◆ YOUR GOAL
Restate the data below word for word, keeping each line intact.

◆ DATA SUPPLIED
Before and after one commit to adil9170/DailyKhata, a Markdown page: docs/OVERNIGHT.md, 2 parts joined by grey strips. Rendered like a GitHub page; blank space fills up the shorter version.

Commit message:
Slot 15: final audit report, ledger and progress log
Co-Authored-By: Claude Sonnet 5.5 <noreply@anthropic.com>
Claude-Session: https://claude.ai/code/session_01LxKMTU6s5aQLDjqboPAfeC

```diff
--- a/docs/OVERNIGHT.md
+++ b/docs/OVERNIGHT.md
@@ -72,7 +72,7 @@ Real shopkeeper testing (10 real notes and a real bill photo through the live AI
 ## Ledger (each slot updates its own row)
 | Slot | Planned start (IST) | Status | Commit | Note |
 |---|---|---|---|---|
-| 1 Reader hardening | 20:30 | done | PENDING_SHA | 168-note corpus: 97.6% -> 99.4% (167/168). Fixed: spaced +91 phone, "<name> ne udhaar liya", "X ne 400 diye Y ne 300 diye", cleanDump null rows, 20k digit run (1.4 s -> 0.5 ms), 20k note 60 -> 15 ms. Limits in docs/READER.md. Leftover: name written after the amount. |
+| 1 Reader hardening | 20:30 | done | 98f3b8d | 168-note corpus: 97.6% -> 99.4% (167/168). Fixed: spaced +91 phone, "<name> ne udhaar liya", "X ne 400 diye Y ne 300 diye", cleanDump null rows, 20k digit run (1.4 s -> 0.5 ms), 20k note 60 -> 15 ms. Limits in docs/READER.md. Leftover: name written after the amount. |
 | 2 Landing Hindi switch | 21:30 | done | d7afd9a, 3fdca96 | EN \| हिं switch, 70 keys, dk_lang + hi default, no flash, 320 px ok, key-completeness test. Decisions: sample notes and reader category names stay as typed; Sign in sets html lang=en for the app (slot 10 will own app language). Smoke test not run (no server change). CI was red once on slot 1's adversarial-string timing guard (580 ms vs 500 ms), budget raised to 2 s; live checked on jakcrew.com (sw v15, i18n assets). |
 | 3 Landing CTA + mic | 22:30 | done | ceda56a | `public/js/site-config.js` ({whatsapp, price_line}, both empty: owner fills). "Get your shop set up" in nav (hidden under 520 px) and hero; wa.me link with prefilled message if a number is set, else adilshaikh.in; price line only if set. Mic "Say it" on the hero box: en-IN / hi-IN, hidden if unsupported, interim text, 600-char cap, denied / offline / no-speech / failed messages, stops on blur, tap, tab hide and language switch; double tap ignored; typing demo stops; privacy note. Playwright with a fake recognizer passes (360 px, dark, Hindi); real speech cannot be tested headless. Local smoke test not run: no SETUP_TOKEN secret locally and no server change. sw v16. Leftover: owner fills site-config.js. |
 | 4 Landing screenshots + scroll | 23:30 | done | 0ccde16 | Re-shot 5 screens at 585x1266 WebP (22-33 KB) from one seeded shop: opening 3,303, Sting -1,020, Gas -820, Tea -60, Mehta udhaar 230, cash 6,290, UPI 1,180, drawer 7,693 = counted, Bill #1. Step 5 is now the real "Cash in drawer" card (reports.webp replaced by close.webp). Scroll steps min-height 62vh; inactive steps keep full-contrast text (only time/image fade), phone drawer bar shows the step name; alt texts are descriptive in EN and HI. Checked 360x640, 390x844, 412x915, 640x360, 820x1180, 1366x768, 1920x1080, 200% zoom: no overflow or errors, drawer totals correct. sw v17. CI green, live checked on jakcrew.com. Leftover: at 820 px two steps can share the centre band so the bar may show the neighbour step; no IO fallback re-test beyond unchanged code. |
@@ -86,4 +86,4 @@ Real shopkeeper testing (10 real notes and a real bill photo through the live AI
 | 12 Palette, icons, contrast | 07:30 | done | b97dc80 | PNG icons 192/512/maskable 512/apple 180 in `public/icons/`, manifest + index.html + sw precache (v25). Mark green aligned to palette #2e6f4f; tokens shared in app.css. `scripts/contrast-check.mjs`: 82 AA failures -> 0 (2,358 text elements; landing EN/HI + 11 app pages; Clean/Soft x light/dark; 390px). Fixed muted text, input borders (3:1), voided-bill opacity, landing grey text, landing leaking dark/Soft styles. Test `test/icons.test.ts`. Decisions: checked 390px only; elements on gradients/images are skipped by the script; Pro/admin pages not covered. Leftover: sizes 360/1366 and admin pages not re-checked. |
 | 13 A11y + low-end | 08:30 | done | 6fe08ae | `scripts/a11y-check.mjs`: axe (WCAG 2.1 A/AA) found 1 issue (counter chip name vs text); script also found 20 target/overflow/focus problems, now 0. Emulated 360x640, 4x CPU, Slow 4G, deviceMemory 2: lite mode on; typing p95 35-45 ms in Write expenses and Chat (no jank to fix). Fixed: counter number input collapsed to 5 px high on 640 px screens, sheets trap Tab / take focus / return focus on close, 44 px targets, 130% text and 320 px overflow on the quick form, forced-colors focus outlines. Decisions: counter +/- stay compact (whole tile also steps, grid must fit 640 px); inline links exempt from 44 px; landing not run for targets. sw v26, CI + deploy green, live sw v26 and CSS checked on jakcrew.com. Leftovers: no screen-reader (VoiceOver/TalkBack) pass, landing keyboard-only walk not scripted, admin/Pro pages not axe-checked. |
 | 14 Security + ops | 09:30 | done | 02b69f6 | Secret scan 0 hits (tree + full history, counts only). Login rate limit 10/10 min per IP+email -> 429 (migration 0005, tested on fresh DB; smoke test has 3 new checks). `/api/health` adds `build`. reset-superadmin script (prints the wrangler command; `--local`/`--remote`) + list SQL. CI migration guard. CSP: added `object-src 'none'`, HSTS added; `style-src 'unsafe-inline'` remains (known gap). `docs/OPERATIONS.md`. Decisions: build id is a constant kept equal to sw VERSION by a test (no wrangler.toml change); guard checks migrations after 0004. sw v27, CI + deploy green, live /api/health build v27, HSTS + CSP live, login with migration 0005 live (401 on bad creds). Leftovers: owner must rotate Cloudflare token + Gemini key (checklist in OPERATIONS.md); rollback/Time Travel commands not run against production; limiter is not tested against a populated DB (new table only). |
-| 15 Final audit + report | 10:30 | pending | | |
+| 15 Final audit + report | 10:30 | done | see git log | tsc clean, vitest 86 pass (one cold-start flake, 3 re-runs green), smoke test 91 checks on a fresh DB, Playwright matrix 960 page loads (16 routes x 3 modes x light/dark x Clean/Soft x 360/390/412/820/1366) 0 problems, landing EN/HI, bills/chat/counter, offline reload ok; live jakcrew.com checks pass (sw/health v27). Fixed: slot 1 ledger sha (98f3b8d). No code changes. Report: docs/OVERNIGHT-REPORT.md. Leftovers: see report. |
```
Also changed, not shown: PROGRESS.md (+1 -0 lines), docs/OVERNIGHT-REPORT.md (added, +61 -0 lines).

◆ FINISHED EXERCISE
Before and after one commit to adil9170/DailyKhata, a Markdown page: docs/OVERNIGHT.md, 2 parts joined by grey strips. Rendered like a GitHub page; blank space fills up the shorter version.

Commit message:
Slot 15: final audit report, ledger and progress log
Co-Authored-By: Claude Sonnet 5.5 <noreply@anthropic.com>
Claude-Session: https://claude.ai/code/session_01LxKMTU6s5aQLDjqboPAfeC

```diff
--- a/docs/OVERNIGHT.md
+++ b/docs/OVERNIGHT.md
@@ -72,7 +72,7 @@ Real shopkeeper testing (10 real notes and a real bill photo through the live AI
 ## Ledger (each slot updates its own row)
 | Slot | Planned start (IST) | Status | Commit | Note |
 |---|---|---|---|---|
-| 1 Reader hardening | 20:30 | done | PENDING_SHA | 168-note corpus: 97.6% -> 99.4% (167/168). Fixed: spaced +91 phone, "<name> ne udhaar liya", "X ne 400 diye Y ne 300 diye", cleanDump null rows, 20k digit run (1.4 s -> 0.5 ms), 20k note 60 -> 15 ms. Limits in docs/READER.md. Leftover: name written after the amount. |
+| 1 Reader hardening | 20:30 | done | 98f3b8d | 168-note corpus: 97.6% -> 99.4% (167/168). Fixed: spaced +91 phone, "<name> ne udhaar liya", "X ne 400 diye Y ne 300 diye", cleanDump null rows, 20k digit run (1.4 s -> 0.5 ms), 20k note 60 -> 15 ms. Limits in docs/READER.md. Leftover: name written after the amount. |
 | 2 Landing Hindi switch | 21:30 | done | d7afd9a, 3fdca96 | EN \| हिं switch, 70 keys, dk_lang + hi default, no flash, 320 px ok, key-completeness test. Decisions: sample notes and reader category names stay as typed; Sign in sets html lang=en for the app (slot 10 will own app language). Smoke test not run (no server change). CI was red once on slot 1's adversarial-string timing guard (580 ms vs 500 ms), budget raised to 2 s; live checked on jakcrew.com (sw v15, i18n assets). |
 | 3 Landing CTA + mic | 22:30 | done | ceda56a | `public/js/site-config.js` ({whatsapp, price_line}, both empty: owner fills). "Get your shop set up" in nav (hidden under 520 px) and hero; wa.me link with prefilled message if a number is set, else adilshaikh.in; price line only if set. Mic "Say it" on the hero box: en-IN / hi-IN, hidden if unsupported, interim text, 600-char cap, denied / offline / no-speech / failed messages, stops on blur, tap, tab hide and language switch; double tap ignored; typing demo stops; privacy note. Playwright with a fake recognizer passes (360 px, dark, Hindi); real speech cannot be tested headless. Local smoke test not run: no SETUP_TOKEN secret locally and no server change. sw v16. Leftover: owner fills site-config.js. |
 | 4 Landing screenshots + scroll | 23:30 | done | 0ccde16 | Re-shot 5 screens at 585x1266 WebP (22-33 KB) from one seeded shop: opening 3,303, Sting -1,020, Gas -820, Tea -60, Mehta udhaar 230, cash 6,290, UPI 1,180, drawer 7,693 = counted, Bill #1. Step 5 is now the real "Cash in drawer" card (reports.webp replaced by close.webp). Scroll steps min-height 62vh; inactive steps keep full-contrast text (only time/image fade), phone drawer bar shows the step name; alt texts are descriptive in EN and HI. Checked 360x640, 390x844, 412x915, 640x360, 820x1180, 1366x768, 1920x1080, 200% zoom: no overflow or errors, drawer totals correct. sw v17. CI green, live checked on jakcrew.com. Leftover: at 820 px two steps can share the centre band so the bar may show the neighbour step; no IO fallback re-test beyond unchanged code. |
@@ -86,4 +86,4 @@ Real shopkeeper testing (10 real notes and a real bill photo through the live AI
 | 12 Palette, icons, contrast | 07:30 | done | b97dc80 | PNG icons 192/512/maskable 512/apple 180 in `public/icons/`, manifest + index.html + sw precache (v25). Mark green aligned to palette #2e6f4f; tokens shared in app.css. `scripts/contrast-check.mjs`: 82 AA failures -> 0 (2,358 text elements; landing EN/HI + 11 app pages; Clean/Soft x light/dark; 390px). Fixed muted text, input borders (3:1), voided-bill opacity, landing grey text, landing leaking dark/Soft styles. Test `test/icons.test.ts`. Decisions: checked 390px only; elements on gradients/images are skipped by the script; Pro/admin pages not covered. Leftover: sizes 360/1366 and admin pages not re-checked. |
 | 13 A11y + low-end | 08:30 | done | 6fe08ae | `scripts/a11y-check.mjs`: axe (WCAG 2.1 A/AA) found 1 issue (counter chip name vs text); script also found 20 target/overflow/focus problems, now 0. Emulated 360x640, 4x CPU, Slow 4G, deviceMemory 2: lite mode on; typing p95 35-45 ms in Write expenses and Chat (no jank to fix). Fixed: counter number input collapsed to 5 px high on 640 px screens, sheets trap Tab / take focus / return focus on close, 44 px targets, 130% text and 320 px overflow on the quick form, forced-colors focus outlines. Decisions: counter +/- stay compact (whole tile also steps, grid must fit 640 px); inline links exempt from 44 px; landing not run for targets. sw v26, CI + deploy green, live sw v26 and CSS checked on jakcrew.com. Leftovers: no screen-reader (VoiceOver/TalkBack) pass, landing keyboard-only walk not scripted, admin/Pro pages not axe-checked. |
 | 14 Security + ops | 09:30 | done | 02b69f6 | Secret scan 0 hits (tree + full history, counts only). Login rate limit 10/10 min per IP+email -> 429 (migration 0005, tested on fresh DB; smoke test has 3 new checks). `/api/health` adds `build`. reset-superadmin script (prints the wrangler command; `--local`/`--remote`) + list SQL. CI migration guard. CSP: added `object-src 'none'`, HSTS added; `style-src 'unsafe-inline'` remains (known gap). `docs/OPERATIONS.md`. Decisions: build id is a constant kept equal to sw VERSION by a test (no wrangler.toml change); guard checks migrations after 0004. sw v27, CI + deploy green, live /api/health build v27, HSTS + CSP live, login with migration 0005 live (401 on bad creds). Leftovers: owner must rotate Cloudflare token + Gemini key (checklist in OPERATIONS.md); rollback/Time Travel commands not run against production; limiter is not tested against a populated DB (new table only). |
-| 15 Final audit + report | 10:30 | pending | | |
+| 15 Final audit + report | 10:30 | done | see git log | tsc clean, vitest 86 pass (one cold-start flake, 3 re-runs green), smoke test 91 checks on a fresh DB, Playwright matrix 960 page loads (16 routes x 3 modes x light/dark x Clean/Soft x 360/390/412/820/1366) 0 problems, landing EN/HI, bills/chat/counter, offline reload ok; live jakcrew.com checks pass (sw/health v27). Fixed: slot 1 ledger sha (98f3b8d). No code changes. Report: docs/OVERNIGHT-REPORT.md. Leftovers: see report. |
```
Also changed, not shown: PROGRESS.md (+1 -0 lines), docs/OVERNIGHT-REPORT.md (added, +61 -0 lines).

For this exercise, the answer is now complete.